It’s good that the New York Fed releases its quarterly report on debt in the US before most college acceptance and financial aid award letters go out. Why? Because it gives us a chance to look at what is going on in the world of student loan debt and help our students avoid joining the lost world of young adults with excessive debt.
You can rebalance your 529 plan account twice a year. Just because you can, should you? If you’re in an age-based investment option, you don’t need to rebalance to maintain the correct asset allocation. That’s what an age-based strategy does for you. Those who select their own funds should rebalance, especially since your allocation has probably become Continue reading Rebalancing 529 Accounts
The PATH Act that went into effect in 2015 includes several changes pertinent to 529 plans. The big ones:
- Computers, peripherals and Internet access are now qualified expenses. So add any money spent on those to what’s on your 1098-t.
- People with multiple 529 accounts no longer need to aggregate them to determine how much is taxable earnings in the event of an excess withdrawal. Instead a single account can be used for that, as long as funds were withdrawn from that account.
- In the event you receive a refund from a college– for example, you withdraw from a class– you can now redeposit that refund in the 529 account within 60 days for no penalty.
Tax time is upon us and with it, questions about form 1098-t. This is the form colleges use to report qualified expenses. The 1098-t is sent to any student who (or on whose behalf were) paid qualified education expenses.

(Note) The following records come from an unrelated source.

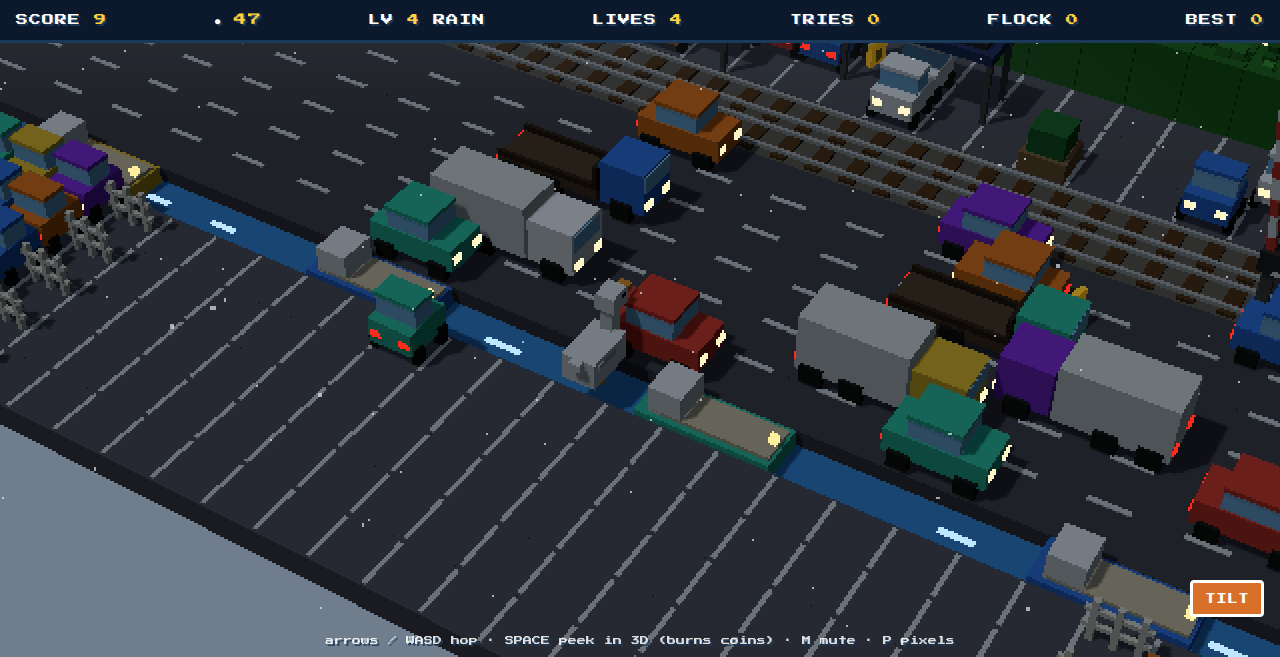
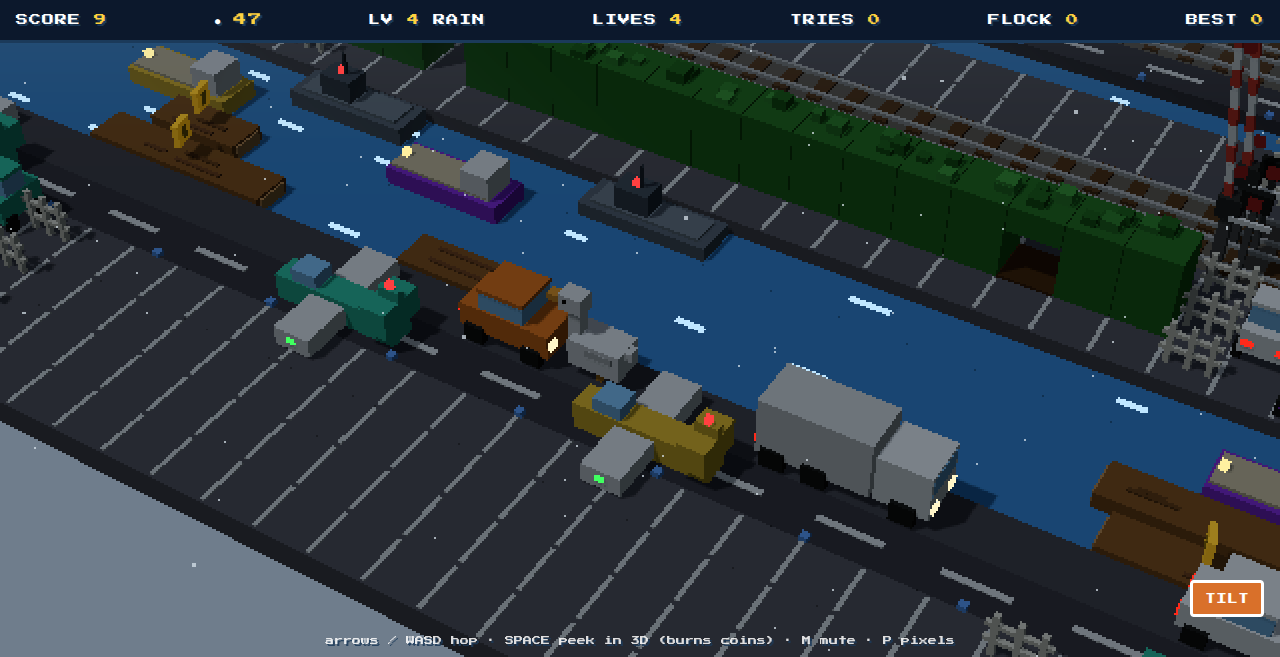
Backdrop shadows, spacing and desaturation; planes never overrun; opening coins; bigger TILT with a once-per-row hidden hint

diff --git a/src/attract.js b/src/attract.js
@@ -10,7 +10,8 @@ const ROWS = 7;            // rows up the wall
 const ROW_BASE = -11;      // lowest row; the select camera sees the wall from about -11 to +3
 const ROW_GAP = 2.4;       // vertical spacing
 const HALF_W = 60;         // scroll span each side; wraps beyond this
-const SPACING = 4.2;       // along the row
+const SPACING = 7.5;       // along the row
+const DESATURATE = 0.3;    // pull backdrop colours 30% toward grey
 const WALL_Z = -13;
 
 const MAKERS = [
@@ -20,21 +21,40 @@ const MAKERS = [
   ...CHARACTERS.map((c) => () => c.make(rollVariant(c))),
 ];
 
+// A per-mesh material copy with its colour pulled toward its own grey.
+const toGrey = (c) => { const l = 0.299 * c.r + 0.587 * c.g + 0.114 * c.b; c.lerp(new THREE.Color(l, l, l), DESATURATE); };
+function desaturate(material) {
+  const m = material.clone();
+  if (m.color) toGrey(m.color);
+  if (m.emissive) toGrey(m.emissive);
+  return m;
+}
+
 export class Attract {
   constructor(scene) {
     this.scene = scene;
     this.group = new THREE.Group();
-    const wall = new THREE.Mesh(new THREE.PlaneGeometry(400, 80), new THREE.MeshBasicMaterial({ color: 0x27469a, fog: false }));
+    // Lit so the entities in front throw shadows onto it.
+    const wall = new THREE.Mesh(new THREE.PlaneGeometry(400, 80), new THREE.MeshLambertMaterial({ color: 0x3558b8, fog: false }));
     wall.position.set(0, 0, WALL_Z - 1.5);
+    wall.receiveShadow = true;
     this.group.add(wall);
     this.rows = [];
     for (let r = 0; r < ROWS; r++) {
       const dir = r % 2 ? -1 : 1;
       const row = { y: ROW_BASE + r * ROW_GAP, dir, speed: rand(1.4, 2.6), spin: rand(0.5, 1.1) * dir, phase: rand(0, 6.28), items: [] };
+      let last = -1;
       for (let x = -HALF_W; x < HALF_W; x += SPACING) {
-        const m = pick(...MAKERS)();
+        let i;
+        do i = Math.floor(Math.random() * MAKERS.length); while (i === last);   // no two alike in a row
+        last = i;
+        const m = MAKERS[i]();
         m.position.set(x + rand(-0.6, 0.6), row.y, WALL_Z);
-        m.traverse((o) => { o.castShadow = false; o.receiveShadow = false; });
+        m.traverse((o) => {
+          if (!o.isMesh) return;
+          o.castShadow = true; o.receiveShadow = false;
+          o.material = desaturate(o.material);
+        });
         this.group.add(m);
         row.items.push(m);
       }

diff --git a/index.html b/index.html
@@ -17,10 +17,12 @@
     @keyframes pulse { from { transform: scale(1); } to { transform: scale(1.15); } }
     #card  { position: absolute; top: 58px; left: 0; right: 0; text-align: center; font-size: 16px; line-height: 1.8; }
     #hint  { position: absolute; bottom: 12px; left: 0; right: 0; text-align: center; font-size: 9px; opacity: .85; }
-    #view  { position: absolute; bottom: 40px; right: 16px; pointer-events: auto; font: inherit; font-size: 11px; color: #fff; background: #1b3a5a; border: 3px solid #fff; border-radius: 4px; padding: 10px 12px; cursor: pointer; }
+    #view  { position: absolute; bottom: 40px; right: 16px; pointer-events: auto; font: inherit; font-size: 18px; color: #fff; background: #1b3a5a; border: 4px solid #fff; border-radius: 6px; padding: 16px 22px; cursor: pointer; }
     #view.on { background: #d9702a; }
     #view.broke { opacity: .45; }
     #view.nudge { animation: nudge .6s infinite alternate; }
+    #view.hint { animation: hintblink .25s 4 alternate; }
+    @keyframes hintblink { from { background: #1b3a5a; } to { background: #ffd23f; color: #1b3a5a; } }
     @keyframes nudge { from { background: #1b3a5a; transform: scale(1); } to { background: #ffd23f; color: #1b3a5a; transform: scale(1.1); } }
     #debug { position: absolute; bottom: 40px; left: 16px; font-size: 9px; line-height: 2; background: rgba(20, 40, 70, .8); border: 2px solid #fff; border-radius: 4px; padding: 8px 12px; }
     /* Touch control bar: d-pad left, action cluster right. Only on coarse pointers. */

diff --git a/src/modes/crossing.js b/src/modes/crossing.js
@@ -50,6 +50,7 @@ export class CrossingMode {
     this.tally = null;
     this.tilted = false;
     this.sinceTilt = 0;
+    this.hinted = new Set();     // rows already dinged for
     this.focus = { x: 0, z: 0 };
     this.game.camera.snap(0, -3, 'top');
     this.game.ui.view.hidden = false;
@@ -65,6 +66,8 @@ export class CrossingMode {
       p.index = i;
       p.invincible = debug.god;
       p.onCoin = () => { run.coins += 1; };
+      const landed = () => this.hintNearby(p);
+      p.onLandedHint = landed;
       p.onDie = (cause) => { if (cause === 'water') this.fx.splash(p.mesh.position); };
       p.isOccupied = (col, row) => this.blocked(p, col, row);
       const col = roster.length > 1 ? (i === 0 ? -1 : 1) : 0;
@@ -168,6 +171,21 @@ export class CrossingMode {
   }
 
   onViewButton() { this.setTilt(!this.tilted); }
+
+  // Once per hidden row: the TILT placard blinks twice and dings twice as the
+  // player comes within two rows of it.
+  hintNearby(p) {
+    for (const r of [p.row + 1, p.row + 2]) {
+      const lane = this.world.laneAt(r);
+      if (!lane?.data.hidden || this.hinted.has(r)) continue;
+      this.hinted.add(r);
+      const v = this.game.ui.view;
+      v.classList.remove('hint'); void v.offsetWidth; v.classList.add('hint');
+      setTimeout(() => v.classList.remove('hint'), 1000);
+      sfx.dingding();
+      return;
+    }
+  }
 
   // Vehicles on nearby road rows, for the headlight pool.
   emitters(focusRow) {

diff --git a/src/scenarios/runway.js b/src/scenarios/runway.js
@@ -75,7 +75,22 @@ export default {
       if (m.kind !== 'taxi' && m.prevP !== undefined && m.prevP < 0.5 && p >= 0.5 && near) sfx.jet(m.kind === 'takeoff');
       m.prevP = p;
       m.y = y;
-      m.x += lane.dir * lane.speed * speed * dt;
+      m.v = speed;
+    }
+    // No overrunning on the ground: a plane closing on the one ahead matches its
+    // speed. Anything airborne may pass over.
+    const ordered = [...lane.movers].sort((a, b) => a.x * lane.dir - b.x * lane.dir);
+    for (let i = 0; i < ordered.length; i++) {
+      const m = ordered[i], ahead = ordered[(i + 1) % ordered.length];
+      if (ordered.length > 1 && m.y < 1 && ahead.y < 1) {
+        let gap = (ahead.x - m.x) * lane.dir - (ahead.len + m.len) / 2;
+        if (i === ordered.length - 1) gap += 2 * SPAN;
+        if (gap < 1.2) m.v = Math.min(m.v, ahead.v);
+      }
+    }
+    for (const m of lane.movers) {
+      const y = m.y;
+      m.x += lane.dir * lane.speed * m.v * dt;
       if (m.x > SPAN) m.x -= 2 * SPAN;
       if (m.x < -SPAN) m.x += 2 * SPAN;
       m.mesh.position.set(m.x, y, 0);

diff --git a/src/sfx.js b/src/sfx.js
@@ -117,6 +117,8 @@ export const sfx = {
                 setTimeout(() => voice({ wave: 'triangle', freq: 1500, slideTo: 260, attack: 0.01, decay: 0.05, sustain: 0.8, hold: 0.42, release: 0.15, vol: 0.07 }), 400); },
   // Falling: a long descending whistle.
   fall: () => voice({ wave: 'triangle', freq: 1400, slideTo: 180, attack: 0.02, decay: 0.05, sustain: 0.8, hold: 0.55, release: 0.2, vol: 0.07 }),
+  // Soft double ding: a nudge that something is hidden nearby.
+  dingding: () => { for (const d of [0, 160]) setTimeout(() => voice({ wave: 'triangle', freq: N(93), attack: 0.003, decay: 0.05, sustain: 0.5, hold: 0.05, release: 0.12, vol: 0.045 }), d); },
   tick: () => voice({ wave: 'square', freq: N(84), attack: 0.002, decay: 0.02, sustain: 0.3, hold: 0.02, release: 0.04, vol: 0.05 }),
   // Coin drop into the slot: two bright metallic blips.
   clink: () => { voice({ wave: 'square', freq: N(91), attack: 0.002, decay: 0.03, sustain: 0.4, hold: 0.03, release: 0.05, vol: 0.06 });

diff --git a/src/player.js b/src/player.js
@@ -133,7 +133,7 @@ export class Player {
     if (!lane) return;
     // A wing over this cell catches you before whatever is below can.
     const wing = this.world.wingAt(this.x, this.row);
-    if (wing) { this.mount(wing); this.onLanded?.(); return; }
+    if (wing) { this.mount(wing); this.onLanded?.(); this.onLandedHint?.(); return; }
     const cause = lane.scenario.onLand?.(lane, this);
     if (cause) { this.die(cause); return; }
     if (this.carrier) this.carrierOffset = this.x - this.carrier.x;
@@ -141,6 +141,7 @@ export class Player {
     if (this.carrier && Math.abs(this.x - this.carrier.x) < 0.6 && lane.takeMoverCoin(this.carrier)) this.gotCoin();
     if (this.row > this.maxRow) this.maxRow = this.row;
     this.onLanded?.();
+    this.onLandedHint?.();
     if (lane.takeEgg(this.col)) this.onEgg?.();
     if (this.buffered) { const b = this.buffered; this.buffered = null; this.hop(...b); }
   }

diff --git a/src/scenarios/meadow.js b/src/scenarios/meadow.js
@@ -1,11 +1,16 @@
 // Open grass. Interstitial between bands and the padding around hedges.
+import { W } from '../lane.js';
+import { randInt } from '../util.js';
+
 export default {
   id: 'meadow',
   danger: false,
   weight: 1,
   band: [1, 2],
-  build(lane) {
+  build(lane, { index, count }) {
     lane.terrain();
     lane.edges();
+    // The opening rows of every level carry a couple of coins to get started.
+    if (count === 4 && (index === 1 || index === 2)) lane.coin(randInt(-W + 2, W - 2));
   },
 };

diff --git a/src/scenarios/grass.js b/src/scenarios/grass.js
@@ -24,6 +24,7 @@ export default {
         // Under the canopy only, so the egg is never visible from straight above.
         const cc = c + pick(-1, 1);
         if (Math.random() < 0.4) lane.egg(cc); else lane.coin(cc);
+        lane.data.hidden = true;        // something under a roof: worth a peek
       }
     }
     for (let c = -W; c <= W; c++) {

diff --git a/src/scenarios/hedge.js b/src/scenarios/hedge.js
@@ -19,6 +19,7 @@ export default {
     let gap;
     do gap = randInt(-W, W); while (Math.abs(gap - tunnel) < 6);
     world.pathCol = tunnel;
+    lane.data.hidden = true;            // the tunnel only shows from the side
     for (let c = -W; c <= W; c++) {
       if (c === gap) continue;
       lane.add(c === tunnel ? makeTunnel() : makeHedge(), c);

Colleges can report expenses two ways: If the expense is reported in box 1, the college is Continue reading Form 1098-t and the Academic Period